I used a cellular SIM to connect to the Internet without Wi-Fi. I could also make calls using the tablet, and these were routed to the stereo speakers by default. This isn't ideal as anyone nearby can hear the conversation pretty easily. You can connect a wired or Bluetooth headset for calls.
Running a couple of benchmarks revealed where the Galaxy Tab S6 Lite stands compared to its siblings. It managed 346 and 1,186 points in Geekbench's single-core and multi-core tests respectively. It could hit 25fps and 12fps in GFXBench's T-Rex and Manhattan 3.1 scenes, respectively. The Galaxy Tab S6 Lite isn't a powerhouse when it comes to performance.
The Galaxy Tab S6 Lite runs Android 10 out of the box
My typical usage pattern allowed the Galaxy Tab S6 Lite's battery to last two days without needing a recharge . The 7,040mAh battery does not require frequent charging. The supplied charger is very slow. I was able to get just a 29 percent charge in one hour. Charging it completely takes well over three hours. The Galaxy Tab S6 Lite ran for 11 hours and 40 minutes in our HD video loop test, which is similar to the amount of time I got with the Galaxy Tab S6.
Coming to the cameras, the Galaxy Tab S6 Lite has a single 8-megapixel rear camera and a 5-megapixel front-facing camera. I don't see a lot of people using such a large tablet as a serious photography tool, but if you have to, then the Galaxy Tab S6 Lite manages good photos in daylight with adequate details. The selfie camera will likely be used a lot more and I did make a couple of video calls on this device. The camera offers decent quality and I did not hear any major complaints from the people I chatted with.
Since the camera is at the top of the display, it's easy to accidentally block it when holding the tablet in landscape mode. For video calls, I found the field of view to be narrow, which forced me to keep the tablet at a distance when chatting.
The Galaxy Tab S6 Lite is yet another Android-powered tablet from Samsung, and there isn't a lot of competition these days. It is built well and offers solid battery life. The S Pen stylus is a neat add-on, and is thankfully included in the box.
There are however a few compromises that dampen the overall experience. Considering that it is part of the Tab S series, I would have liked better features and a little more power. Priced at Rs. 27,999 for the Wi-Fi variant and Rs. 31,999 for the LTE variant, the Galaxy Tab S6 Lite is a tad expensive for what it offers.
If you don't need a lot of storage, the Apple iPad 2019 (Review) is an alternative. However, if you want an Android tablet and don't mind spending a little extra, the Galaxy Tab S5e (Review) is also available, and offers a more powerful processor, an AMOLED display and quad-speakers.
Aditya Shenoy reviews smartphones, wearables, headphones and speakers for Gadgets 360, out of Mumbai.

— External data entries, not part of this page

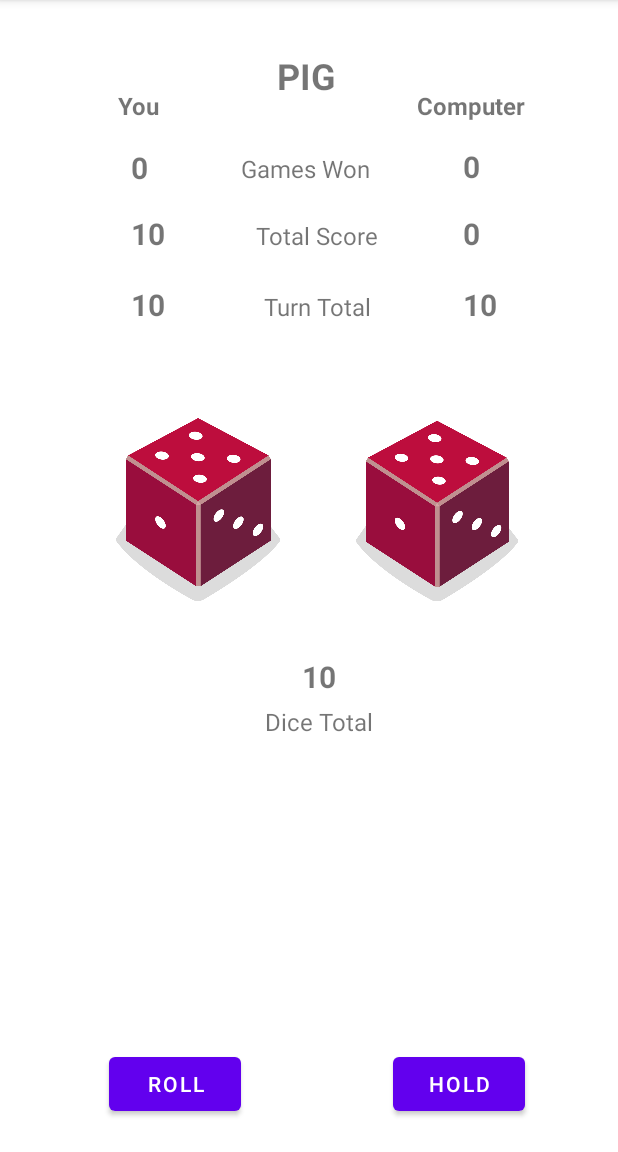
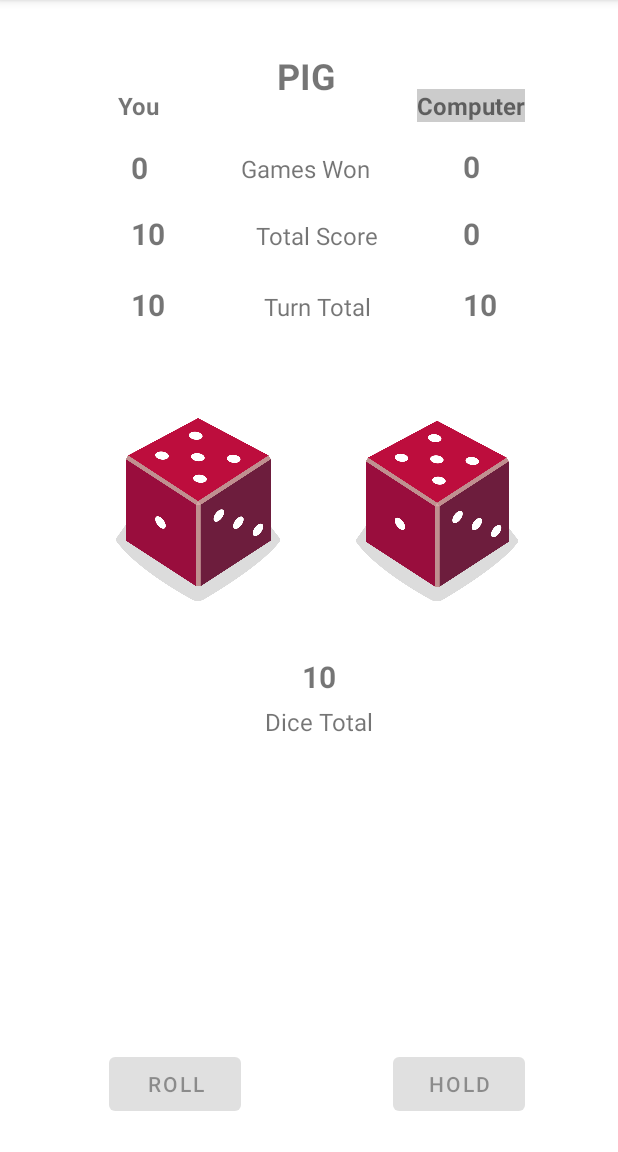
Before and after one commit to Inako215/pig-dice-android-app, an Android app: the screen it shows after launch (MainActivity), after a tap on "HOLD", on a phone screen of 412 x 824 dp, the part 84-1236 px from its top. Run offline under Robolectric (Android 15) with nearby library versions, the phone set to English and light mode, and no system bars; 1 other tap on this screen came first.

Commit message:
Added player win functionality and banner. Disabled buttons on computer turn

```diff
--- a/app/src/main/java/com/example/pigdice/MainActivity.kt
+++ b/app/src/main/java/com/example/pigdice/MainActivity.kt
@@ -1,5 +1,6 @@
 package com.example.pigdice
 
+import android.graphics.Color
 import androidx.appcompat.app.AppCompatActivity
 import android.os.Bundle
 import android.os.CountDownTimer
@@ -15,38 +16,41 @@ class MainActivity : AppCompatActivity() {
 
     //You Variables
     lateinit var tvYou: TextView
-    lateinit var tvYouGamesWon: TextView
-    lateinit var tvYouTotalScore: TextView
-    lateinit var tvYouTurnTotal: TextView
+    private lateinit var tvYouGamesWon: TextView
+    private lateinit var tvYouTotalScore: TextView
+    private lateinit var tvYouTurnTotal: TextView
 
     //Computer Variables
     lateinit var tvComputer: TextView
-    lateinit var tvComputerGamesWon: TextView
+    private lateinit var tvComputerGamesWon: TextView
     lateinit var tvComputerTotalScore: TextView
-    lateinit var tvComputerTurnTotal: TextView
+    private lateinit var tvComputerTurnTotal: TextView
 
     //Dice Variables
-    lateinit var tvScore: TextView
-    lateinit var ivDice1: ImageView
-    lateinit var ivDice2: ImageView
+    private lateinit var tvScore: TextView
+    private lateinit var ivDice1: ImageView
+    private lateinit var ivDice2: ImageView
 
     //Button Variables
     lateinit var btnRoll: Button
     lateinit var btnHold: Button
 
+    private lateinit var ivWinLose: ImageView
+
     var dice1 = Dice(6)
     var dice2 = Dice(6)
 
-    var playerTotalScore = 0
-    var playerTurnScore = 0
-    var playerGamesWon = 0
+    private var playerTotalScore = 0
+    private var playerTurnScore = 0
+    private var playerGamesWon = 0
 
     var compTotalScore = 0
     var compTurnScore = 0
-    var compGamesWon = 0
+    private var compGamesWon = 0
 
-    var diceTotal = 0
+    private var diceTotal = 0
     var playerTurn = true
+    var gameOver = false
 
     override fun onCreate(savedInstanceState: Bundle?) {
         super.onCreate(savedInstanceState)
@@ -56,6 +60,7 @@ class MainActivity : AppCompatActivity() {
 
     private fun initApplication() {
         tvYou = findViewById(R.id.tvYou)
+        tvYou.setBackgroundColor(Color.LTGRAY)
         tvYouGamesWon = findViewById(R.id.tvYouGamesWon)
         tvYouTotalScore = findViewById(R.id.tvYouTotalScore)
         tvYouTurnTotal = findViewById(R.id.tvYouTurnTotal)
@@ -71,47 +76,31 @@ class MainActivity : AppCompatActivity() {
 
         btnRoll = findViewById(R.id.btnRoll)
         btnHold = findViewById(R.id.btnHold)
+
+        ivWinLose = findViewById(R.id.ivWinLose)
+        ivWinLose.visibility = View.GONE
     }
 
     fun onRollCLick(v: View) {
-        var dice1Roll = dice1.roll()
-        var dice2Roll = dice2.roll()
-        Log.i("compTurnDelay", "Delaying comp turn")
-
+        val dice1Roll = dice1.roll()
+        val dice2Roll = dice2.roll()
 
         changeDiceDrawable(dice1Roll, dice2Roll)
+        checkForOnesPlayer(dice1Roll, dice2Roll)
 
-        if (dice1Roll != 1 && dice2Roll != 1) {
-            diceTotal = dice1Roll + dice2Roll
-            tvScore.text = "$diceTotal"
-            playerTurnScore += diceTotal
-            tvYouTurnTotal.text = "$playerTurnScore"
-        } else {
-            if (dice1Roll == 1 && dice2Roll == 1) {
-                playerTurnScore = 0
-                playerTotalScore = 0
-                tvYouTurnTotal.text = "$playerTurnScore"
-                tvYouTotalScore.text = "$playerTotalScore"
-            } else {
-                playerTurnScore = 0
-                tvYouTurnTotal.text = "$playerTurnScore"
-            }
-            playerTurn = false
-        }
         if (!playerTurn) {
             object : CountDownTimer(2000, 1000) {
                 override fun onTick(p0: Long) {
-                    Log.i("compTurnDelay", "Delaying comp turn")
+                    //place holder to see change from player turn to computer
                 }
 
                 override fun onFinish() {
-                    Log.i("compTurnDelay", "onFinish")
-                    tvYouTotalScore.text = "$playerTotalScore"
-                    playerTotalScore += playerTurnScore
-                    playerTurnScore = 0
                     onHold()
                 }
             }.start()
+            tvYouTotalScore.text = "$playerTotalScore"
+            playerTotalScore += playerTurnScore
+            playerTurnScore = 0
         }
     }
 
@@ -124,35 +113,22 @@ class MainActivity : AppCompatActivity() {
     }
 
     fun onHold() {
+        btnHold.isEnabled = false
+        btnRoll.isEnabled = false
+        tvYou.setBackgroundColor(Color.WHITE)
+        tvComputer.setBackgroundColor(Color.LTGRAY)
         object : CountDownTimer(6000, 2000) {
             override fun onTick(millisUntilFinished: Long) {
+                if (!gameOver) {
+                    if (!playerTurn) {
+                        val dice1Roll = dice1.roll()
+                        val dice2Roll = dice2.roll()
 
-                if (!playerTurn) {
+                        changeDiceDrawable(dice1Roll, dice2Roll)
 
-                    var dice1Roll = dice1.roll()
-                    var dice2Roll = dice2.roll()
-
-                    changeDiceDrawable(dice1Roll, dice2Roll)
-
-                    if (dice1Roll != 1 && dice2Roll != 1) {
-                        diceTotal = dice1Roll + dice2Roll
-                        tvScore.text = "$diceTotal"
-                        compTurnScore += diceTotal
-                        tvComputerTurnTotal.text = "$compTurnScore"
-                    } else {
-                        if (dice1Roll == 1 && dice2Roll == 1) {
-                            compTurnScore = 0
-                            compTotalScore = 0
-                            tvComputerTurnTotal.text = "$compTurnScore"
-                            tvComputerTotalScore.text = "$compTotalScore"
-                        } else {
-                            compTurnScore = 0
-                            tvComputerTurnTotal.text = "$compTurnScore"
-                        }
-                        playerTurn = true
+                        checkForOnesComp(dice1Roll, dice2Roll)
                     }
                 }
-                Log.i("compTurnDelay", "compRolling")
             }
 
             override fun onFinish() {
@@ -160,6 +136,10 @@ class MainActivity : AppCompatActivity() {
                 tvComputerTotalScore.text = "$compTotalScore"
                 compTurnScore = 0
                 playerTurn = true
+                btnHold.isEnabled = true
+                btnRoll.isEnabled = true
+                tvYou.setBackgroundColor(Color.LTGRAY)
+                tvComputer.setBackgroundColor(Color.WHITE)
             }
         }.start()
     }
@@ -183,10 +163,99 @@ class MainActivity : AppCompatActivity() {
             6 -> ivDice2.setImageResource(R.drawable.dice_6)
         }
     }
+
+    private fun isWinner() {
+        if (playerTotalScore + playerTurnScore >= 100) {
+            playerGamesWon += 1
+            tvYouGamesWon.text = "$playerGamesWon"
+            ivWinLose.setImageResource(R.drawable.win)
+            ivWinLose.visibility = View.VISIBLE
+            gameOver = true
+            btnHold.isEnabled = false
+            btnRoll.isEnabled = false
+        } else if (compTotalScore + compTurnScore >= 100) {
+            compGamesWon += 1
+            tvComputerGamesWon.text = "$compGamesWon"
+            ivWinLose.setImageResource(R.drawable.lose)
+            ivWinLose.visibility = View.VISIBLE
+            gameOver = true
+            btnHold.isEnabled = false
+            btnRoll.isEnabled = false
+        }
+    }
+
+    fun newRound(v: View) {
+        playerTotalScore = 0
+        tvYouTotalScore.text = "$playerTotalScore"
+
+        playerTurnScore = 0
+        tvYouTurnTotal.text = "$playerTurnScore"
+
+        compTotalScore = 0
+        tvComputerTotalScore.text = "$compTotalScore"
+
+        compTurnScore = 0
+        tvComputerTurnTotal.text = "$compTurnScore"
+
+        ivWinLose.visibility = View.GONE
+
+        btnHold.isEnabled = true
+        btnRoll.isEnabled = true
+
+        playerTurn = true
+        gameOver = false
+    }
+
+    fun checkForOnesComp(dice1Roll: Int, dice2Roll: Int) {
+        if (dice1Roll != 1 && dice2Roll != 1) {
+            diceTotal = dice1Roll + dice2Roll
+            tvScore.text = "$diceTotal"
+            compTurnScore += diceTotal
+            tvComputerTurnTotal.text = "$compTurnScore"
+            isWinner()
+            if (gameOver) {
+                gameOver = false
+            }
+        } else {
+            if (dice1Roll == 1 && dice2Roll == 1) {
+                compTurnScore = 0
+                compTotalScore = 0
+                tvComputerTurnTotal.text = "$compTurnScore"
+                tvComputerTotalScore.text = "$compTotalScore"
+            } else {
+                compTurnScore = 0
+                tvComputerTurnTotal.text = "$compTurnScore"
+            }
+            playerTurn = true
+        }
+    }
+
+    private fun checkForOnesPlayer(dice1Roll: Int, dice2Roll: Int) {
+        if (dice1Roll != 1 && dice2Roll != 1) {
+            diceTotal = dice1Roll + dice2Roll
+            tvScore.text = "$diceTotal"
+            playerTurnScore += diceTotal
+            tvYouTurnTotal.text = "$playerTurnScore"
+            isWinner()
+            if (gameOver) {
+                gameOver = false
+            }
+        } else {
+            if (dice1Roll == 1 && dice2Roll == 1) {
+                playerTurnScore = 0
+                playerTotalScore = 0
+                tvYouTurnTotal.text = "$playerTurnScore"
+                tvYouTotalScore.text = "$playerTotalScore"
+            } else {
+                playerTurnScore = 0
+                tvYouTurnTotal.text = "$playerTurnScore"
+            }
+            playerTurn = false
+        }
+    }
 }
 
-
-class Dice(var numSides: Int) {
+class Dice(private var numSides: Int) {
     fun roll(): Int {
         return if (RESET_SCORE_ON_ONES) {
             (1..numSides).random()
--- a/app/src/main/res/layout/activity_main.xml
+++ b/app/src/main/res/layout/activity_main.xml
@@ -2,6 +2,7 @@
 <androidx.constraintlayout.widget.ConstraintLayout xmlns:android="http://schemas.android.com/apk/res/android"
     xmlns:app="http://schemas.android.com/apk/res-auto"
     xmlns:tools="http://schemas.android.com/tools"
+    android:id="@+id/mainLayout"
     android:layout_width="match_parent"
     android:layout_height="match_parent"
     tools:context=".MainActivity">
@@ -23,7 +24,7 @@
         android:id="@+id/tvYou"
         android:layout_width="wrap_content"
         android:layout_height="wrap_content"
-        android:text="You"
+        android:text="@string/you"
         android:textSize="16sp"
         android:textStyle="bold"
         app:layout_constraintBaseline_toBaselineOf="@+id/tvComputer"
@@ -34,7 +35,7 @@
         android:id="@+id/tvComputer"
         android:layout_width="wrap_content"
         android:layout_height="wrap_content"
-        android:text="Computer"
+        android:text="@string/computer"
         android:textSize="16sp"
         android:textStyle="bold"
         app:layout_constraintBottom_toTopOf="@+id/tvComputerGamesWon"
@@ -48,7 +49,7 @@
         android:id="@+id/tvYouGamesWon"
         android:layout_width="wrap_content"
         android:layout_height="wrap_content"
-        android:text="0"
+        android:text="@string/you_games_won"
         android:textSize="20sp"
         android:textStyle="bold"
         app:layout_constraintBottom_toTopOf="@+id/tvYouTotalScore"
@@ -60,7 +61,7 @@
         android:id="@+id/tvYouTotalScore"
         android:layout_width="wrap_content"
         android:layout_height="wrap_content"
-        android:text="0"
+        android:text="@string/you_total_score"
         android:textSize="20sp"
         android:textStyle="bold"
         app:layout_constraintBaseline_toBaselineOf="@+id/tvTotalScore"
@@ -72,7 +73,7 @@
         android:id="@+id/tvTotalScore"
         android:layout_width="wrap_content"
         android:layout_height="wrap_content"
-        android:text="Total Score"
+        android:text="@string/total_score"
         android:textSize="16sp"
         app:layout_constraintBaseline_toBaselineOf="@+id/tvComputerTotalScore"
         app:layout_constraintEnd_toStartOf="@+id/tvComputerTotalScore"
@@ -83,7 +84,7 @@
         android:id="@+id/tvGamesWon"
         android:layout_width="wrap_content"
         android:layout_height="wrap_content"
-        android:text="Games Won"
+        android:text="@string/games_won"
         android:textSize="16sp"
         app:layout_constraintBaseline_toBaselineOf="@+id/tvComputerGamesWon"
         app:layout_constraintEnd_toStartOf="@+id/tvComputerGamesWon"
@@ -93,7 +94,7 @@
         android:id="@+id/tvYouTurnTotal"
         android:layout_width="wrap_content"
         android:layout_height="wrap_content"
-        android:text="0"
+        android:text="@string/you_turn_total"
         android:textSize="20sp"
         android:textStyle="bold"
         app:layout_constraintBottom_toTopOf="@+id/ivDice1"
@@ -107,7 +108,7 @@
         android:id="@+id/tvTurnTotal"
         android:layout_width="wrap_content"
         android:layout_height="wrap_content"
-        android:text="Turn Total"
+        android:text="@string/turn_total"
         android:textSize="16sp"
         app:layout_constraintBaseline_toBaselineOf="@+id/tvComputerTurnTotal"
         app:layout_constraintEnd_toEndOf="@+id/tvTotalScore"
@@ -117,7 +118,7 @@
         android:id="@+id/tvComputerGamesWon"
         android:layout_width="wrap_content"
         android:layout_height="wrap_content"
-        android:text="0"
+        android:text="@string/computer_games_won"
         android:textSize="20sp"
         android:textStyle="bold"
         app:layout_constraintBottom_toTopOf="@+id/tvComputerTotalScore"
@@ -130,7 +131,7 @@
         android:id="@+id/tvComputerTotalScore"
         android:layout_width="wrap_content"
         android:layout_height="wrap_content"
-        android:text="0"
+        android:text="@string/computer_total_score"
         android:textSize="20sp"
         android:textStyle="bold"
         app:layout_constraintBottom_toTopOf="@+id/ivDice2"
@@ -145,7 +146,7 @@
         android:layout_width="wrap_content"
         android:layout_height="wrap_content"
         android:layout_marginBottom="24dp"
-        android:text="0"
+        android:text="@string/computer_turn_total"
         android:textSize="20sp"
         android:textStyle="bold"
         app:layout_constraintBottom_toTopOf="@+id/ivDice2"
@@ -159,7 +160,7 @@
         android:id="@+id/tvScore"
         android:layout_width="wrap_content"
         android:layout_height="wrap_content"
-        android:text="0"
+        android:text="@string/score"
         android:textSize="20sp"
         android:textStyle="bold"
         app:layout_constraintBottom_toTopOf="@+id/tvDiceTotal"
@@ -173,7 +174,7 @@
         android:id="@+id/tvDiceTotal"
         android:layout_width="wrap_content"
         android:layout_height="wrap_content"
-        android:text="Dice Total"
+        android:text="@string/dice_total"
         android:textSize="16sp"
         app:layout_constraintBottom_toBottomOf="parent"
         app:layout_constraintEnd_toEndOf="@+id/ivDice2"
@@ -187,7 +188,7 @@
         android:layout_width="wrap_content"
         android:layout_height="wrap_content"
         android:onClick="onRollCLick"
-        android:text="ROLL"
+        android:text="@string/roll"
         app:layout_constraintBottom_toBottomOf="parent"
         app:layout_constraintEnd_toStartOf="@+id/btnHold"
         app:layout_constraintHorizontal_bias="0.416"
@@ -200,7 +201,7 @@
         android:layout_width="wrap_content"
         android:layout_height="wrap_content"
         android:onClick="onHoldClick"
-        android:text="HOLD"
+        android:text="@string/hold"
         app:layout_constraintBottom_toBottomOf="parent"
         app:layout_constraintEnd_toEndOf="parent"
         app:layout_constraintHorizontal_bias="0.808"
@@ -217,7 +218,8 @@
         app:layout_constraintStart_toStartOf="@+id/tvYouTurnTotal"
         app:layout_constraintTop_toTopOf="@+id/ivDice2"
         app:layout_constraintVertical_bias="0.0"
-        app:srcCompat="@drawable/dice_1" />
+        app:srcCompat="@drawable/dice_1"
+        android:contentDescription="TODO" />
 
     <ImageView
         android:id="@+id/ivDice2"
@@ -229,6 +231,20 @@
         app:layout_constraintStart_toEndOf="@+id/tvTurnTotal"
         app:layout_constraintTop_toTopOf="parent"
         app:layout_constraintVertical_bias="0.433"
-        app:srcCompat="@drawable/dice_2" />
+        app:srcCompat="@drawable/dice_2"
+        android:contentDescription="New Game" />
+
+    <ImageView
+        android:id="@+id/ivWinLose"
+        android:layout_width="257dp"
+        android:layout_height="134dp"
+        android:clickable="true"
+        android:onClick="newRound"
+        app:layout_constraintBottom_toBottomOf="parent"
+        app:layout_constraintEnd_toEndOf="parent"
+        app:layout_constraintStart_toStartOf="parent"
+        app:layout_constraintTop_toBottomOf="@+id/tvDiceTotal"
+        app:layout_constraintVertical_bias="0.12"
+        app:srcCompat="@drawable/win" />
 
 </androidx.constraintlayout.widget.ConstraintLayout>
--- a/app/src/main/res/values/strings.xml
+++ b/app/src/main/res/values/strings.xml
@@ -1,4 +1,19 @@
 <resources>
     <string name="app_name">Pig Dice</string>
     <string name="PIG">PIG</string>
+    <string name="you">You</string>
+    <string name="computer">Computer</string>
+    <string name="you_games_won">0</string>
+    <string name="you_total_score">0</string>
+    <string name="total_score">Total Score</string>
+    <string name="games_won">Games Won</string>
+    <string name="you_turn_total">0</string>
+    <string name="turn_total">Turn Total</string>
+    <string name="computer_games_won">0</string>
+    <string name="computer_total_score">0</string>
+    <string name="computer_turn_total">0</string>
+    <string name="score">0</string>
+    <string name="dice_total">Dice Total</string>
+    <string name="roll">ROLL</string>
+    <string name="hold">HOLD</string>
 </resources>
```
Also changed, not shown: app/src/main/res/drawable/lose.png (added), app/src/main/res/drawable/win.png (added).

Aditya is a reviewer for Gadgets 360 and has written extensively about smartphones, software updates, and upcoming devices. Aditya is available on Twitter at @adishenoy, and you can mail him at firstname.lastname@example.org, so please send in your leads and tips.